Whenever I am asked why it is that I speak so often about penalties, I highlight the above quote from the IRS's employee handbook. Whereas there were 14 penalty provisions in 1955, approximately 150 were listed by 2011; there are even more now, 13 years later. But it's not just the sheer number of penalties contained in the Internal Revenue Code (the "Code") that makes penalties more relevant now than ever before; it's the IRS's enforcement of those provisions.

I have enough gray hair to credibly say that, when I first started practicing tax controversy, getting penalties abated on grounds of reasonable cause often took little more than some magic citations and a heartfelt "please?" I'm not sure how, 20 years later, we find ourselves in a place where even the most reasonable of causes will not be respected until an Appeals protest or Tax Court petition has been filed—but here we are. And it highlights the importance of understanding exactly where the IRS's current penalty philosophy stands.

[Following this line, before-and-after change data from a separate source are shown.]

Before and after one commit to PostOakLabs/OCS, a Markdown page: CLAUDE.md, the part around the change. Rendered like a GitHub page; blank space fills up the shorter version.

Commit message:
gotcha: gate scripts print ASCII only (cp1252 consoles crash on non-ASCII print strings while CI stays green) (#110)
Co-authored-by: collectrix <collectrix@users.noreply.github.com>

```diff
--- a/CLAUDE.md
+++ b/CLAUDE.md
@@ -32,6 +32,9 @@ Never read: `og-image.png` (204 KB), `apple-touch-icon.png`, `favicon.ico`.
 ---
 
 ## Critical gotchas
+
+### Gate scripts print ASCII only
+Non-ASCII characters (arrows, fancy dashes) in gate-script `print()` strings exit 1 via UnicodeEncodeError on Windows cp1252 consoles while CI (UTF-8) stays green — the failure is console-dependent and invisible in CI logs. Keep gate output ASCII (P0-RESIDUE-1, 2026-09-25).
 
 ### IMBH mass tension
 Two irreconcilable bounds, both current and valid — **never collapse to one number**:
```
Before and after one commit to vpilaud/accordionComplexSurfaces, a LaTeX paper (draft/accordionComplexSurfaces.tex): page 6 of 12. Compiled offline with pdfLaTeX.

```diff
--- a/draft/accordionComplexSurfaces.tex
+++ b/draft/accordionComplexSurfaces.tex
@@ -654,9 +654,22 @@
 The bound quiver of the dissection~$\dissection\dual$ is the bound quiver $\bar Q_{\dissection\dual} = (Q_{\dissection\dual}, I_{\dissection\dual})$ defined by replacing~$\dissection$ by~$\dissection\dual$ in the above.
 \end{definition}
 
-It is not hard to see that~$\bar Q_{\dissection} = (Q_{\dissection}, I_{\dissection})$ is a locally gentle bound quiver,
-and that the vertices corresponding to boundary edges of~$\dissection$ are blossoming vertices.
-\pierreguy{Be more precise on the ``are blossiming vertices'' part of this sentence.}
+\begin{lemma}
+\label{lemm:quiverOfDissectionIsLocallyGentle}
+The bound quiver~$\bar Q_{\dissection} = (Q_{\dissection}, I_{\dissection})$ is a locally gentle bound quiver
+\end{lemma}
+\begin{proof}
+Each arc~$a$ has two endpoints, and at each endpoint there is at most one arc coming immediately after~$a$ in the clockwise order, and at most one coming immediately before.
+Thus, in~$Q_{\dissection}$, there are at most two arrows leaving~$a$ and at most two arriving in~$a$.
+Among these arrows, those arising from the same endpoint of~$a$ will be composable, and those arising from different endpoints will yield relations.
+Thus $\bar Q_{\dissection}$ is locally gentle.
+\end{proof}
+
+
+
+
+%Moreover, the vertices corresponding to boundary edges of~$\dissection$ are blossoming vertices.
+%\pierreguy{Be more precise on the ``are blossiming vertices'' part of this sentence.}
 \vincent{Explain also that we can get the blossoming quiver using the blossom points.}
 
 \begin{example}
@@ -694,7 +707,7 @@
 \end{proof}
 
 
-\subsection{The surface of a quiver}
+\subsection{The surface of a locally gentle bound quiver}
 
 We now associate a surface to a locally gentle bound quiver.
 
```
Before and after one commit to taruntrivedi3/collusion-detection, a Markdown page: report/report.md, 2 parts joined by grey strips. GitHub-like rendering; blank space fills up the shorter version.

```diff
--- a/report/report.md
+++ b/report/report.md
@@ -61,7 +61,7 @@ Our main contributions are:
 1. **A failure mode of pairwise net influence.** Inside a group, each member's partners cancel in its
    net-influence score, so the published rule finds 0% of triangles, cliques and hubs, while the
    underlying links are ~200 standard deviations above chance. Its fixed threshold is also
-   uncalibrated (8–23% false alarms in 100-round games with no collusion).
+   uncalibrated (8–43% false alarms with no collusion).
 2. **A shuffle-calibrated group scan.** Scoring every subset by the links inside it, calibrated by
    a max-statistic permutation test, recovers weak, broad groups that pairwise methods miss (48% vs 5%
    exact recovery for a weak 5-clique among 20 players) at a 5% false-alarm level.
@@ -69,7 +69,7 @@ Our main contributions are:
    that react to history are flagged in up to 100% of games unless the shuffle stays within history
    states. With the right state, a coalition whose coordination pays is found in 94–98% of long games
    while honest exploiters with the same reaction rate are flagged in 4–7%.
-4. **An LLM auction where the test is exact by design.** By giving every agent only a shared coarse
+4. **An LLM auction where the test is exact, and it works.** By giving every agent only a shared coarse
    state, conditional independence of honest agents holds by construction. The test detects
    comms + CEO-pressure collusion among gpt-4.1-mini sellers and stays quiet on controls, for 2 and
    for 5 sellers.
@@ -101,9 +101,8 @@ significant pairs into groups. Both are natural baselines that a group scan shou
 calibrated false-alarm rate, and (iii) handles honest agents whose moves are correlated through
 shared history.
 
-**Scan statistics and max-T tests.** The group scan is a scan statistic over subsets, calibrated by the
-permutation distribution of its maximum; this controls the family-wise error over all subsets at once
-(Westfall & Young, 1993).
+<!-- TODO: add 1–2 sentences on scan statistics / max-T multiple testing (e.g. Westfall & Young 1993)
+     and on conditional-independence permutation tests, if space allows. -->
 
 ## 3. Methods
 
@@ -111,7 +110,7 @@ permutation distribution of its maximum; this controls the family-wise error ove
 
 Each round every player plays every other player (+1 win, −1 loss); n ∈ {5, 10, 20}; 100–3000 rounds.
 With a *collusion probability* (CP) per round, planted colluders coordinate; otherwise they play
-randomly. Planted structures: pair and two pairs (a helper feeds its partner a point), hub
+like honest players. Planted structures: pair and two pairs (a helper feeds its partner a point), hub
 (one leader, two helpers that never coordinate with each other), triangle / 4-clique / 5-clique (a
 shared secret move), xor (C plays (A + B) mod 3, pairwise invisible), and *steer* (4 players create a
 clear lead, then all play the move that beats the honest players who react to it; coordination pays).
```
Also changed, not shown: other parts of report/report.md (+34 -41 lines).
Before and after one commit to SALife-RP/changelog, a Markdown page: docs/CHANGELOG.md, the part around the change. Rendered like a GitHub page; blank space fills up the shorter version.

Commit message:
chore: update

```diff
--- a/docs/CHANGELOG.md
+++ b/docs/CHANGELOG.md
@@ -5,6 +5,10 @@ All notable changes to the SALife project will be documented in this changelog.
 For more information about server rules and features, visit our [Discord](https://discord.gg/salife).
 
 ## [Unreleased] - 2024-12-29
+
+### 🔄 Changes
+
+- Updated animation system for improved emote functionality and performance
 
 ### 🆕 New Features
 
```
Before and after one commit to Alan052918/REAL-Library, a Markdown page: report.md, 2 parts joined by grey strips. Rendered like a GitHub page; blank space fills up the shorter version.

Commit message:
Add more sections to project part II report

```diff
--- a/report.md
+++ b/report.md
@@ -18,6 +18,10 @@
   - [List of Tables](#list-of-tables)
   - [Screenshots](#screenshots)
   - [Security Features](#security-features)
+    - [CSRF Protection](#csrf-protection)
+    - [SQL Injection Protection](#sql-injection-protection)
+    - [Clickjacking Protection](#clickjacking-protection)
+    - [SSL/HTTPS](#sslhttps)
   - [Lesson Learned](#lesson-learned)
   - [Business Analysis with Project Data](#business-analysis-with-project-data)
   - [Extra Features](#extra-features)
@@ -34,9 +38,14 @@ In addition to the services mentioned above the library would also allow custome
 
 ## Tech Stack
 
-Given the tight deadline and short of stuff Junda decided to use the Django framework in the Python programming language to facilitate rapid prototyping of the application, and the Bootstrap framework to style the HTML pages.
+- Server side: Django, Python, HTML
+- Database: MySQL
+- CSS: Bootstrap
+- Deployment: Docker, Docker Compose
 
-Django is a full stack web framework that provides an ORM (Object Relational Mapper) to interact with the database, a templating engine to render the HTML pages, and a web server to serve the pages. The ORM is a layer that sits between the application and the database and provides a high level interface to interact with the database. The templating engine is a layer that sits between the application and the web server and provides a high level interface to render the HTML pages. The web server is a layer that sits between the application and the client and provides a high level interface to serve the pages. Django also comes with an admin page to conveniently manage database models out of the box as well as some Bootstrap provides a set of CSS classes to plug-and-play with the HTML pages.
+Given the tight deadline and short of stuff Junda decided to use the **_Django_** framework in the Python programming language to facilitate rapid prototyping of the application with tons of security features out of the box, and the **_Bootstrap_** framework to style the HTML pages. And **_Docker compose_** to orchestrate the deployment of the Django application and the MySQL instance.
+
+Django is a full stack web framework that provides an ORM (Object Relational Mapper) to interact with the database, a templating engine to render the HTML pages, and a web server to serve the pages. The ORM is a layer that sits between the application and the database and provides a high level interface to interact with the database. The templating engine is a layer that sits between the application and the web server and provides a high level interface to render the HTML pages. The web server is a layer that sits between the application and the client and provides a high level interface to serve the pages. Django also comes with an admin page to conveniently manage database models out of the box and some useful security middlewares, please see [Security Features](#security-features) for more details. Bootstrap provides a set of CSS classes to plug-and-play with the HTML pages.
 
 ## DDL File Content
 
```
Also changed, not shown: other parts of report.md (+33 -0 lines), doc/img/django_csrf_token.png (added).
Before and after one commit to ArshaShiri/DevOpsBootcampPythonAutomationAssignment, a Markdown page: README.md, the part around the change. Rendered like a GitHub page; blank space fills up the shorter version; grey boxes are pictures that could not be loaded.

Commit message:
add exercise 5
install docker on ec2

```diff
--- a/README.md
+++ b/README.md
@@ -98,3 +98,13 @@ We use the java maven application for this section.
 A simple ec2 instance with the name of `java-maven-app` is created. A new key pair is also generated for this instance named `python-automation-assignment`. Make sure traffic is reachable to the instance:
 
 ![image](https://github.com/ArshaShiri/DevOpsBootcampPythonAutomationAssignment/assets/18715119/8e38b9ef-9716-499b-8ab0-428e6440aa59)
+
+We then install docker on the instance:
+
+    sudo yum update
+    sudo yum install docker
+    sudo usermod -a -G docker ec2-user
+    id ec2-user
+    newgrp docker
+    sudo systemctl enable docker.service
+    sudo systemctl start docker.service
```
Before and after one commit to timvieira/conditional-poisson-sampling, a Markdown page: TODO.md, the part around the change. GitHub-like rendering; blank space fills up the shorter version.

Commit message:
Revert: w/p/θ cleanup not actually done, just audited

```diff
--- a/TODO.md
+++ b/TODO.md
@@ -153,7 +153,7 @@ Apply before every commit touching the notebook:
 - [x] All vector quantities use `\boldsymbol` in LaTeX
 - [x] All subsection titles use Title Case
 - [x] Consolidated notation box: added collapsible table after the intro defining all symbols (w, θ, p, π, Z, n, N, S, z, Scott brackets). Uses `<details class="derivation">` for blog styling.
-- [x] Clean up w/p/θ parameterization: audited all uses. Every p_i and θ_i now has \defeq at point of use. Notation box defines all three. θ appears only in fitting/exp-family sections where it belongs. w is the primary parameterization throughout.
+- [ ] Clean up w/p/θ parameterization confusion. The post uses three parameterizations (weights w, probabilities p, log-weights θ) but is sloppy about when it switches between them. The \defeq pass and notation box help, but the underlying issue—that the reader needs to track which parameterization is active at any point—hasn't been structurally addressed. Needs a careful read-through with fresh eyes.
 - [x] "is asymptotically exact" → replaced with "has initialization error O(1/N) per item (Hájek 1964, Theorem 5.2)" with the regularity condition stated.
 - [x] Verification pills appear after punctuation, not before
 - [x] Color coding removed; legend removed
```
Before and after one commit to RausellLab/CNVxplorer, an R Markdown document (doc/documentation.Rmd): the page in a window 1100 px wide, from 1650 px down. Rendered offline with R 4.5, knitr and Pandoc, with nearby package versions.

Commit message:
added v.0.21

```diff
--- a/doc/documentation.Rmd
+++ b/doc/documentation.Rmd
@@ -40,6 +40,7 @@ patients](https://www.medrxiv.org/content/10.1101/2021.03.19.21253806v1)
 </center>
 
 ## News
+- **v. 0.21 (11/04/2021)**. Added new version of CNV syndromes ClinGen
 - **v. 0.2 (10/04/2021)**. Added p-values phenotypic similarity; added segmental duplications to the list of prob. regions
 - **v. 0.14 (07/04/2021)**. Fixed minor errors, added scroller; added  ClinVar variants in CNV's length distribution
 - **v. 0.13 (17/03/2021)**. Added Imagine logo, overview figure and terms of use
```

To properly put IRS penalty enforcement into context, it's useful to understand three key concepts:

  • Systematic/automatic versus manual/discretionary assessment. That is, was the penalty imposed by a computer with little to no human involvement, or was it imposed through the efforts of an IRS employee, usually during an audit?1

  • Assessable penalties versus those subject to deficiency procedures. Penalties that are automatically assessable generally may not be challenged in Tax Court; any judicial challenge to such penalties must be made in the form of a refund suit once the penalty has been paid and the taxpayer has requested a refund from the government.2 Penalties subject to deficiency procedures may be challenged in Tax Court on a pre-payment basis.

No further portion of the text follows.